The result was pretty spectacular. Very pungent, a powerful gastronomic experience, but not necessarily the most pleasant in the world.
That used up only half of it. I had most of the rest for lunch today following the same recipe, discovering that a pototo peeler is an excellent tool for grating truffles with!
01 December 2006
I thought the only Conran restaurant worth going to was Plateau in Canary Wharf, but after last night have had to revise my ideas.
It was the service that really stood out. They managed that balance of being totally attentive and well drilled, without appearing formal or imposing. Hungerpang mentioned to one waiter that he would move to drinking red wine, and was instantly supplied with a clean glass by another waiter. The room was pleasant, perhaps a little draughty, but the view of Tower Bridge obscured by heavy scaffolding. We (eight of us) were pleased to be seated at a round table, which is much more fun for a sociable group.
The menu had a confusing layout - fairly typical Conran - so you could easily miss some of the main courses on offer. It was hearty British fare, with a special seasonal emphasis on game. The breads were excellent, and not particularly gimmicky or Italian. I chose game broth, a richly flavoured consommé with mushrooms and parsley. Others tried lambs kidneys on toast, smoked salmon, game terrine and potted shrimps. No-one tried any of the oysters on offer. For main course, the steak and kidney pudding appealed most to me. It came coated in gravy, so I couldn't tell if they'd achieved the elusive crisp crust, but not enough gravy to last me to the end. Portions are generous here, and I couldn't finish the pudding. Other things tried were fish and chips, venison shank, mushroom tartlet, pheasant with red cabbage. All were traditionally flavoured, pretty good, but no better than you could achieve at home with a little patience. Only 2 of us had space for afters, both opting for the bread-and-butter pudding, though angels on horseback attracted interest. The bread and butter pudding was huge! Fully a 5-inch cube of dense bread and custard. Hungerpang managed about 2/3rds of his (with a tablespoonful to me), but our friend could only manage a pathetic quantity. We all had coffee, which came with a few little chocolate petit fours of unimpeachable quality.

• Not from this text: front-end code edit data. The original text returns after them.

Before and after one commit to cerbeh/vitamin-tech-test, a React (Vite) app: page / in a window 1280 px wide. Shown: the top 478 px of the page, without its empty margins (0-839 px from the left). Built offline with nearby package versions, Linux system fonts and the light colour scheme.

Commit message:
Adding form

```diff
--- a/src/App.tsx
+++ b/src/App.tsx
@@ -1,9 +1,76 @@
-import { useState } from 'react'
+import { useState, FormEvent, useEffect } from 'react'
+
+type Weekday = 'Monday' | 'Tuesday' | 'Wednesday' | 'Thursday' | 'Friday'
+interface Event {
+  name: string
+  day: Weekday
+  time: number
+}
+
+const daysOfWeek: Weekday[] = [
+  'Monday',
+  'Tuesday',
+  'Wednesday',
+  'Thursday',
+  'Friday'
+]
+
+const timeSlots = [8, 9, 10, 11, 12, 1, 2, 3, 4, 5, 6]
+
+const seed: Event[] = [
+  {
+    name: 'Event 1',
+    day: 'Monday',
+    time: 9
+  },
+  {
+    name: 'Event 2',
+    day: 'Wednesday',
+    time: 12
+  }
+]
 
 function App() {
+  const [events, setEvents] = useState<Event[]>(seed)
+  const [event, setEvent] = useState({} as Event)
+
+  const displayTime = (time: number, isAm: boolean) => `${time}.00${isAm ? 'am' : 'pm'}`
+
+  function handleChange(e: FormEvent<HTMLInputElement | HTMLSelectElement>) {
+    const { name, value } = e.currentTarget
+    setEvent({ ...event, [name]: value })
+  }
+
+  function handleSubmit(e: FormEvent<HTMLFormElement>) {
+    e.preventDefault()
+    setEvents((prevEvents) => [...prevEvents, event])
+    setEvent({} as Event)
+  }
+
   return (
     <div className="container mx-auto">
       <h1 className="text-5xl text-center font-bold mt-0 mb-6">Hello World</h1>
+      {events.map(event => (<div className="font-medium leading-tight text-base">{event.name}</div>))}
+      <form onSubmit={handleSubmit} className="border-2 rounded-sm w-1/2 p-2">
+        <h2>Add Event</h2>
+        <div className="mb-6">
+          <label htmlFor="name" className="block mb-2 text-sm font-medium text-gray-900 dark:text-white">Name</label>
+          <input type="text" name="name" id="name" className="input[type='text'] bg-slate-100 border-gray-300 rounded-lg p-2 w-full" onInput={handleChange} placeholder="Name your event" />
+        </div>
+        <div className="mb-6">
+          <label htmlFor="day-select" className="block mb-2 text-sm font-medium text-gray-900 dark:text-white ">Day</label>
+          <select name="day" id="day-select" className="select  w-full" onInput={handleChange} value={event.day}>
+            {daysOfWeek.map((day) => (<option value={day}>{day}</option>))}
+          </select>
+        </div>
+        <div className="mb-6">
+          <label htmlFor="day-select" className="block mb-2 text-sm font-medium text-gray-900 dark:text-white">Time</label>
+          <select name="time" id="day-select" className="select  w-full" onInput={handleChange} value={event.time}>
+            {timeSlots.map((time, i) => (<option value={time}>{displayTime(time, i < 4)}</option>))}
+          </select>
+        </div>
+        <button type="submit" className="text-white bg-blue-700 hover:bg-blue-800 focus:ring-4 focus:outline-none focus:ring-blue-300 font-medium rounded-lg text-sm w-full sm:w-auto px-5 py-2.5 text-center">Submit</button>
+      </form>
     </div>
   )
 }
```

The thing I really didn't like about this place with its jolly atmosphere (a bit too loud, perhaps) was the prices of the wines. In trying to find something under £40 pound a bottle, you could look through several sections without joy. I repeatedly had to rebuff the somelier's recommendations with a "no, that's out of our price range", and really struggled to find 4 bottles to drink. We had an Argentinian Malbec called Clos de los Siete (£36), a couple of bottles of Rioja Marques de Riscal 2002 (£29.75), a Portuguese Douro wine called Quinta de la Rosa (£29.95), and a white Verdejo, Jose Pariente from Rueda in Spain for £25.75. These are almost the only wines under £30 on the list.

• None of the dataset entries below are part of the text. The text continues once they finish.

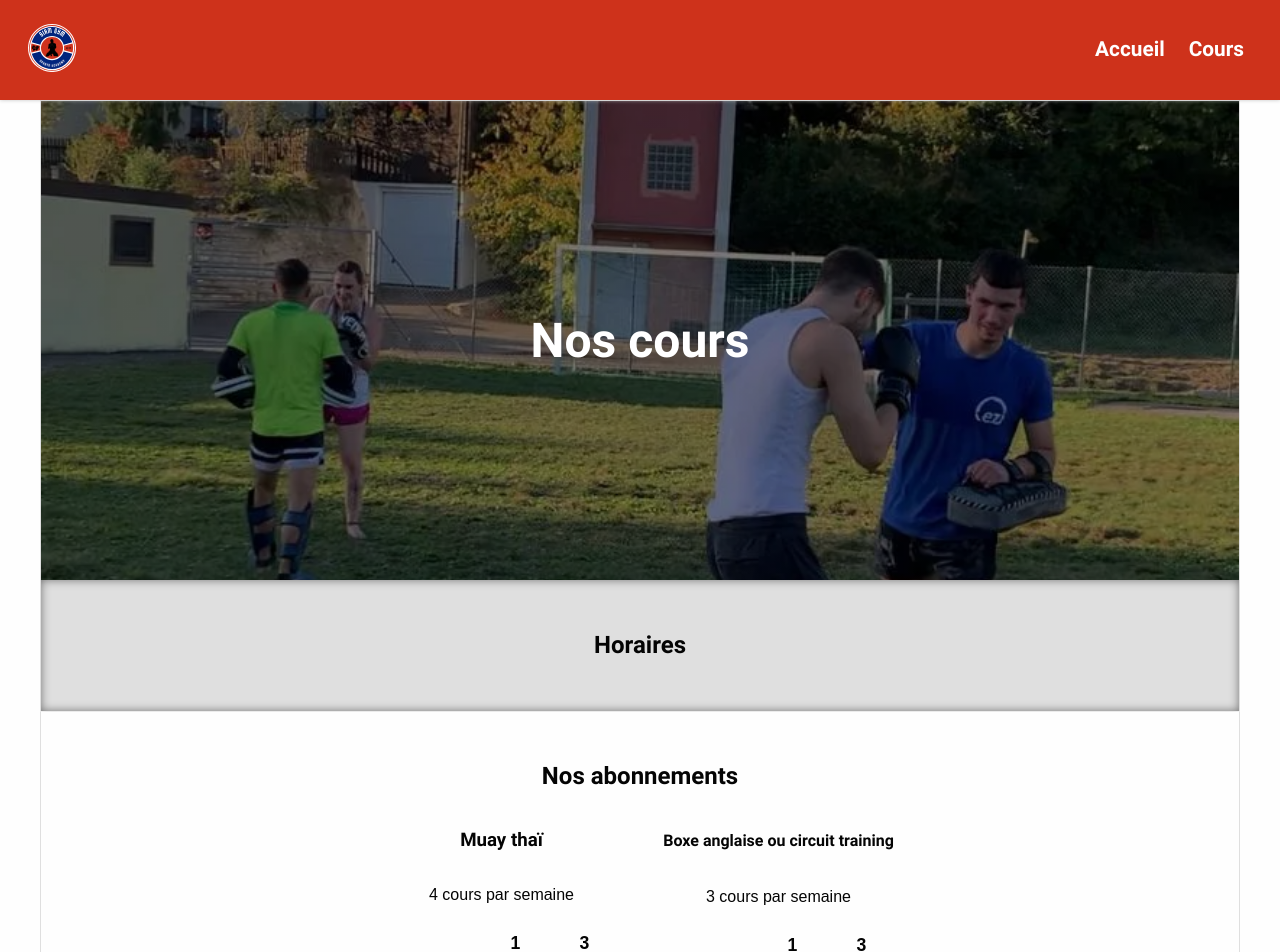
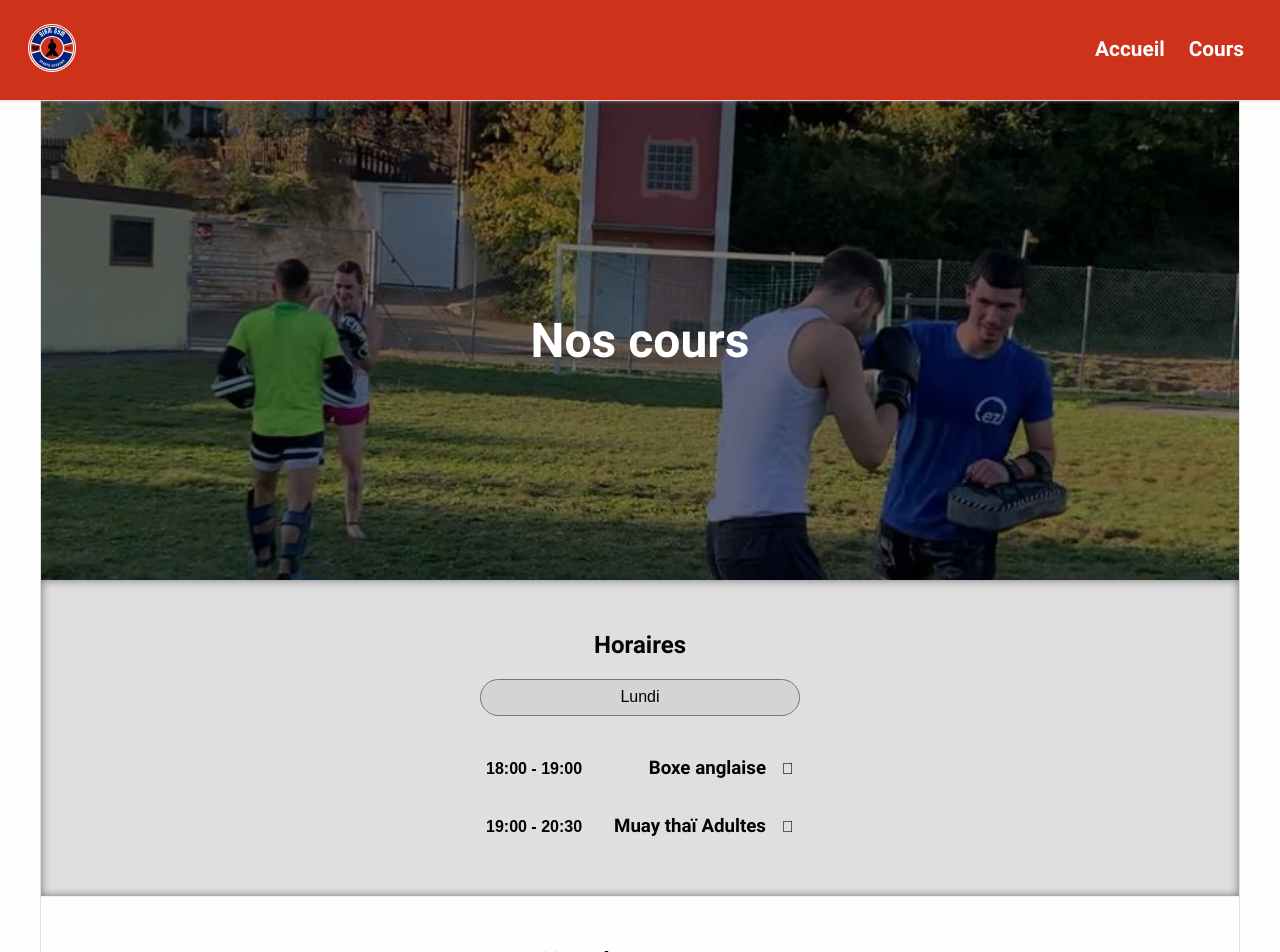
Before and after one commit to drafolin/siam-gym, a React (Vite) app: page /cours in a window 1280 px wide. Shown: the top 952 px of the page. Built offline with nearby package versions, Linux system fonts and the light colour scheme; a web font is replaced by a local one.

Commit message:
added plannings

```diff
--- a/src/global.scss
+++ b/src/global.scss
@@ -269,7 +269,7 @@ body {
 
       >* {
         width: 80%;
-        max-width: 600px;
+        max-width: 800px;
 
         &.full-width {
           max-width: unset;
--- a/src/pages/cours/index.scss
+++ b/src/pages/cours/index.scss
@@ -9,6 +9,72 @@ main.page-cours {
       justify-content: center;
     }
 
+    &.planning {
+      >div {
+        display: flex;
+        flex-direction: column;
+        align-items: center;
+
+        select {
+          background-color: rgba(0, 0, 0, 0.05);
+          border-radius: 20px;
+          padding: 0.5em 1em;
+          min-width: 20em;
+          text-align:center;
+          -webkit-appearance: none;
+          -moz-appearance: none;
+          appearance: none;
+          margin-bottom: 1em;
+        }
+
+        >div {
+          width: 20em;
+
+          >div {
+            margin: 1em auto;
+
+            .header {
+              margin: .5em 0;
+
+              .title {
+                display: flex;
+                flex-direction: row;
+                justify-content: space-between;
+                width: 100%;
+                padding-right:1em;
+                align-items: center;
+
+                h3 {
+                  width: fit-content;
+                  margin: .5em 0;
+                }
+
+                p {
+                  margin: 0
+                }
+              }
+            }
+
+            .content {
+              ul {
+                margin: 0 auto;
+                width: fit-content;
+                padding-left: 2em;
+
+                li {
+                  width: fit-content;
+
+                  &:first-child {
+                    margin-top: 0;
+                  }
+                }
+              }
+            }
+          }
+        }
+      }
+    }
+
     &.prices {
       .subs {
         grid-template-columns: 1fr 1fr 1fr 1fr;
@@ -17,9 +83,10 @@ main.page-cours {
         display: flex;
         flex-direction: column;
         text-align: left;
+        width: 80%;
 
         section {
-          width: fit-content;
+          width: 100%;
 
           .price-table {
             display: flex;
--- a/src/pages/cours/index.tsx
+++ b/src/pages/cours/index.tsx
@@ -1,5 +1,6 @@
 import "./index.scss";
 import ScrollView from "~/components/ScrollView";
+import ThePlanning from "./thePlanning.tsx";
 
 export const Component = () => {
   return <main className="page-cours">
@@ -8,7 +9,7 @@ export const Component = () => {
     </section>
     <section className="planning">
       <h2>Horaires</h2>
-      <table></table>
+      <ThePlanning/>
     </section>
     <section className="prices">
       <h2>Nos abonnements</h2>
@@ -17,7 +18,6 @@ export const Component = () => {
           <div className="w1">
             <div className="price-table">
               <h3>Muay thaï</h3>
-              <p>4 cours par semaine</p>
               <div className="price-table-container">
                 <table>
                   <thead>
@@ -51,7 +51,6 @@ export const Component = () => {
           <div className="w1">
             <div className="price-table">
               <h4>Boxe anglaise ou circuit training</h4>
-              <p>3 cours par semaine</p>
               <div className="price-table-container">
                 <table>
                   <thead>
--- /dev/null
+++ b/src/pages/cours/thePlanning.tsx
@@ -0,0 +1,125 @@
+import { useState } from "react";
+import DropDown from "~/components/DropDown";
+
+export const Component = () => {
+  const [currentDay, setCurrentDay] = useState(0);
+  const planning = [
+    {
+      day: "Lundi",
+      courses: [
+        {
+          name: "Boxe anglaise",
+          timeStart: "18:00",
+          timeEnd: "19:00",
+          teacher: "Patrick",
+        },
+        {
+          name: "Muay thaï Adultes",
+          timeStart: "19:00",
+          timeEnd: "20:30",
+          teacher: "Patrick",
+        }
+      ]
+    },
+    {
+      day: "Mardi",
+      courses: [
+        {
+          name: "Circuit",
+          timeStart: "18:00",
+          timeEnd: "19:00",
+          teacher: "Guillaume",
+        },
+        {
+          name: "Boxe anglaise",
+          timeStart: "19:15",
+          timeEnd: "20:15",
+          teacher: "Guillaume",
+        }
+      ]
+    },
+    {
+      day: "Mercredi",
+      courses: [
+        {
+          name: "Muay thaï Enfants",
+          timeStart: "18:00",
+          timeEnd: "19:00",
+          teacher: "Patrick",
+        },
+        {
+          name: "Muay thaï Adultes",
+          timeStart: "19:00",
+          timeEnd: "20:30",
+          teacher: "Patrick",
+        }
+      ]
+    },
+    {
+      day: "Jeudi",
+      courses: []
+    },
+    {
+      day: "Vendredi",
+      courses: [
+        {
+          name: "Circuit",
+          timeStart: "18:00",
+          timeEnd: "19:00",
+          teacher: "Guillaume",
+        },
+        {
+          name: "Muay thaï Adultes",
+          timeStart: "19:00",
+          timeEnd: "20:30",
+          teacher: "Guillaume",
+        }
+      ]
+    },
+    {
+      day: "Samedi",
+      courses: [
+        {
+          name: "Free",
+          timeStart: "9:00",
+          timeEnd: "11:00",
+          teacher: "Guillaume/Patrick",
+        }
+      ]
+    },
+  ]
+
+  return <div>
+    <select onChange={v => setCurrentDay(parseInt(v.target.value))}>
+      {
+        planning.map((day, index) =>
+          <option
+            key={index}
+            value={index}
+            disabled={day.courses.length === 0}>
+            {day.day}
+          </option>
+        )
+      }
+    </select>
+    <div>
+      {
+        planning[ currentDay ].courses.map((course, index) =>
+          <DropDown title={<>
+            <p>{course.timeStart} - {course.timeEnd}</p>
+            <h3>{course.name}</h3>
+            </>}
+            deploy={null}
+                    key={index}
+          >
+            <ul>
+              <li><strong>Coach</strong>: {course.teacher}</li>
+            </ul>
+          </DropDown>
+        )
+      }
+    </div>
+  </div>;
+}
+
+export default Component;
```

The bill came to £73.50 per person, which was a good effort on our part in contrast with the previous trip to Gaucho Grill, which tallied up to over £90 a head.